[Opening Data for processing section]

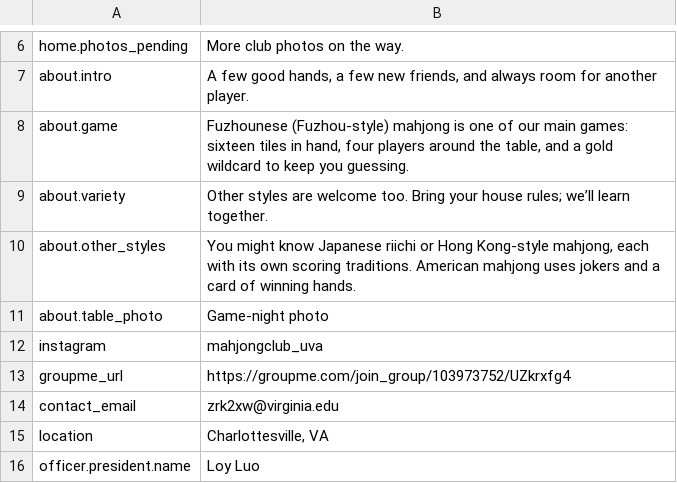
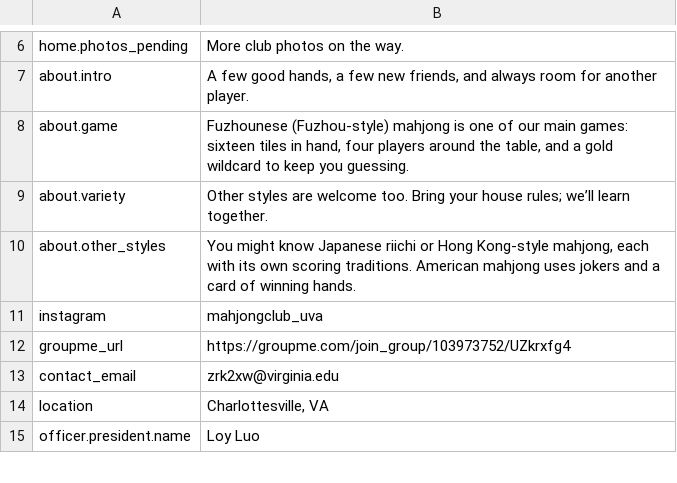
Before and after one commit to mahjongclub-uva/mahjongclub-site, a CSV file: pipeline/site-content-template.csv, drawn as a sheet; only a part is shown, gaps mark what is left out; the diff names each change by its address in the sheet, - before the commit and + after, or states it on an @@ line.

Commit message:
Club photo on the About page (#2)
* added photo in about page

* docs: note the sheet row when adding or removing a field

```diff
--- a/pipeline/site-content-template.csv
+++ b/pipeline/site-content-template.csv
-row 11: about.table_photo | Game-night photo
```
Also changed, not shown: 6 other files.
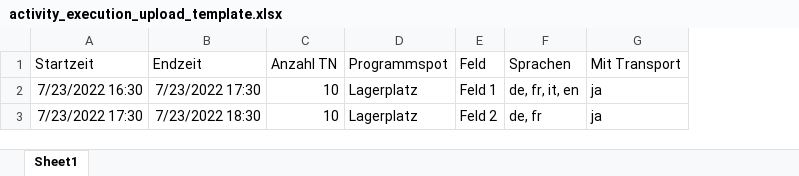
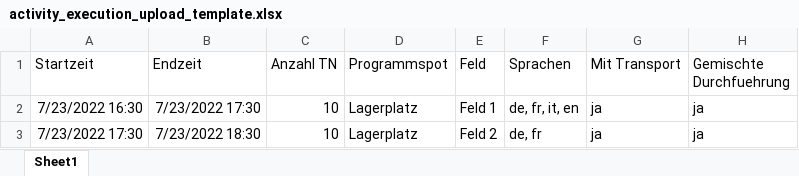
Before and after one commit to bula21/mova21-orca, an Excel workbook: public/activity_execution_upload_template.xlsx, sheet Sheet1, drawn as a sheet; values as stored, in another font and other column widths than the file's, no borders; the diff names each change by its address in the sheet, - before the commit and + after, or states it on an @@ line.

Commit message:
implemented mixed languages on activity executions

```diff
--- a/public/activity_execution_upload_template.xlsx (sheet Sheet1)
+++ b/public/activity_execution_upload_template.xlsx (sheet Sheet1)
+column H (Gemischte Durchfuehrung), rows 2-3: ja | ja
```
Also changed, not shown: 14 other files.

[Closing Data for processing section]

Print out every entry above without changing a word, and leave out the pictures.

[Exercise answer]
Before and after one commit to mahjongclub-uva/mahjongclub-site, a CSV file: pipeline/site-content-template.csv, drawn as a sheet; only a part is shown, gaps mark what is left out; the diff names each change by its address in the sheet, - before the commit and + after, or states it on an @@ line.

Commit message:
Club photo on the About page (#2)
* added photo in about page

* docs: note the sheet row when adding or removing a field

```diff
--- a/pipeline/site-content-template.csv
+++ b/pipeline/site-content-template.csv
-row 11: about.table_photo | Game-night photo
```
Also changed, not shown: 6 other files.
Before and after one commit to bula21/mova21-orca, an Excel workbook: public/activity_execution_upload_template.xlsx, sheet Sheet1, drawn as a sheet; values as stored, in another font and other column widths than the file's, no borders; the diff names each change by its address in the sheet, - before the commit and + after, or states it on an @@ line.

Commit message:
implemented mixed languages on activity executions

```diff
--- a/public/activity_execution_upload_template.xlsx (sheet Sheet1)
+++ b/public/activity_execution_upload_template.xlsx (sheet Sheet1)
+column H (Gemischte Durchfuehrung), rows 2-3: ja | ja
```
Also changed, not shown: 14 other files.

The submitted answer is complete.